I’ve been following the updates ever since and it’s definitely a good place to check out, especially Steve Savage’s work.

Good to Grow

I try to avoid getting attached to new blogs. Keeping up with posts is hard work, it’s not always rewarding, and the internet is littered with abandoned blogs. Good to Grow is a less than a month old plantie blog*, but so far the author has been keeping up a good pace of updates and once I’d learned how easy it would be to steal a piece of my roommate’s Jade plant I was hooked. The fact that a person can make many more Jade plants starting with a single plant gets back to this morning’s post about how plants breeds are a non-rivalrous good.

*Plantie: Like foodie only focused on the growing of plants rather than the preparation of food. I’m started to discover a whole world of plantie blogs through PlantsAreTheStrangestPeople . I don’t know if they already have a better word to describe their area of interest. I suppose horticulture fits pretty well but maybe it sounds too intimidating?

Sugar Belle Citrus and Patents
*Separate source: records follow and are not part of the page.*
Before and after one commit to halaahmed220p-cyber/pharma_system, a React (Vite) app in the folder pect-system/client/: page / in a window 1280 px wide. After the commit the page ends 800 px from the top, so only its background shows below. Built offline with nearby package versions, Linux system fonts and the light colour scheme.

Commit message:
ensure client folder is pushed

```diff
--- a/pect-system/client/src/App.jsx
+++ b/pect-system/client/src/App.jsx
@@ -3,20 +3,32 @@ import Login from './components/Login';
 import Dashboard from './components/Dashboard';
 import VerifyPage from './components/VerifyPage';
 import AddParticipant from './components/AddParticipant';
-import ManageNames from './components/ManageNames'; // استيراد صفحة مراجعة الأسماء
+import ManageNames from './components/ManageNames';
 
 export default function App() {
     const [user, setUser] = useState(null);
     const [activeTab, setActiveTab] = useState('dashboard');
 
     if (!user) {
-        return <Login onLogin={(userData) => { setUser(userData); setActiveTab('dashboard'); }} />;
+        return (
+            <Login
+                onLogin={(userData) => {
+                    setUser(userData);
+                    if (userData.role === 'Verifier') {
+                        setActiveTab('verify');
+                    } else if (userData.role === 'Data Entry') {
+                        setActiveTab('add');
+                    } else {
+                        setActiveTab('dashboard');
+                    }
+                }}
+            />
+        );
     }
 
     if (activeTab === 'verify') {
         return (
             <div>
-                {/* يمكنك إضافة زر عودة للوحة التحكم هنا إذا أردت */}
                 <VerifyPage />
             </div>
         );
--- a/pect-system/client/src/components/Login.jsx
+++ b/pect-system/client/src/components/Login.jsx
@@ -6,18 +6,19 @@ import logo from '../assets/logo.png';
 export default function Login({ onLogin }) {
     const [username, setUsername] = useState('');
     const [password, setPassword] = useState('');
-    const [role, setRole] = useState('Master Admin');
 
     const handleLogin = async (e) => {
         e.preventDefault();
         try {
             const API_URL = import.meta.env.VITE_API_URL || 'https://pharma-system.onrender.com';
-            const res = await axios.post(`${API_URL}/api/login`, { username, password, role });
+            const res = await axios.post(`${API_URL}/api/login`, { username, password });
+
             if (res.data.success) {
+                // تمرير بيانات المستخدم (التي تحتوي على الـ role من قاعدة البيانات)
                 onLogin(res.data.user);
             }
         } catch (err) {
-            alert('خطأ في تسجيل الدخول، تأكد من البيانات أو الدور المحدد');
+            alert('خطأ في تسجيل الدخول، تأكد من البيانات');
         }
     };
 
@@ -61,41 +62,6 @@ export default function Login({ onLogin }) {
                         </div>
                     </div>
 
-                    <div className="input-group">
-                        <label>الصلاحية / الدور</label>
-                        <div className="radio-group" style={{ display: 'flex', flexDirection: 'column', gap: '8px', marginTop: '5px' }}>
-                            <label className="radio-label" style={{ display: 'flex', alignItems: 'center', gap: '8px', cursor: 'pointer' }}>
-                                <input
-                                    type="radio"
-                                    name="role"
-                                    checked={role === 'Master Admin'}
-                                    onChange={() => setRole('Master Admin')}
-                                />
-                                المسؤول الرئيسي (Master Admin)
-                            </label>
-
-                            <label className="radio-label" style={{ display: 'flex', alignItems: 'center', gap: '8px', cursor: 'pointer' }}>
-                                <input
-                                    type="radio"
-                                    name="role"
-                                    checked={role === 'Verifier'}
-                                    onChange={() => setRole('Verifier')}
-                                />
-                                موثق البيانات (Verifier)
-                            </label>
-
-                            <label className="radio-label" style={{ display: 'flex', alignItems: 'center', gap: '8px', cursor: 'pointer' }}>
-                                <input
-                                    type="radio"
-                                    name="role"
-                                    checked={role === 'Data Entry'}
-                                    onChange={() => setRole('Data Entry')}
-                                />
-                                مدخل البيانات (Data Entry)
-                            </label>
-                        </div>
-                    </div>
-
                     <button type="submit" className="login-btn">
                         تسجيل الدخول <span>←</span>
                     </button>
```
Mandarin Orange (Not a Sugar Belle)

Mandarin Orange (Not a Sugar Belle) from dungodung on flickr

We’ve been talking about grains and genetic engineering strait for a few days, so I thought it’d be the perfect time to put up a story about conventionally bred citrus. The University of Florida put out a press release about a new mandarin orange breed developed by Fred Gmitter, called Sugar Belle. The fruit is of course described as delicious and it may well be, I can’t say one way or the other. Importantly to a different group of people (producers rather than consumers of citrus fruit), the fruit matures 4-6 weeks earlier than other varieties of mandarin, making the harvest better timed to cater to the demand for citrus around Christmas.

Fred has been developing the breed since 1985, when he found the tree Sugar Belle was bred from in the experimental plot of another plant breeder who’d just retired. That’s twenty-four years of research and development. 1985 is the year “new coke” was released. Soviet and Western forces still faced off against each other across the Berlin Wall. If Sugar Belle was a person, it’d already be old enough to be in grad school right now.

The lesson here (one of them) is that it takes a long time to breed fruit trees.

But that’s not the only interesting thing about this story. (more…)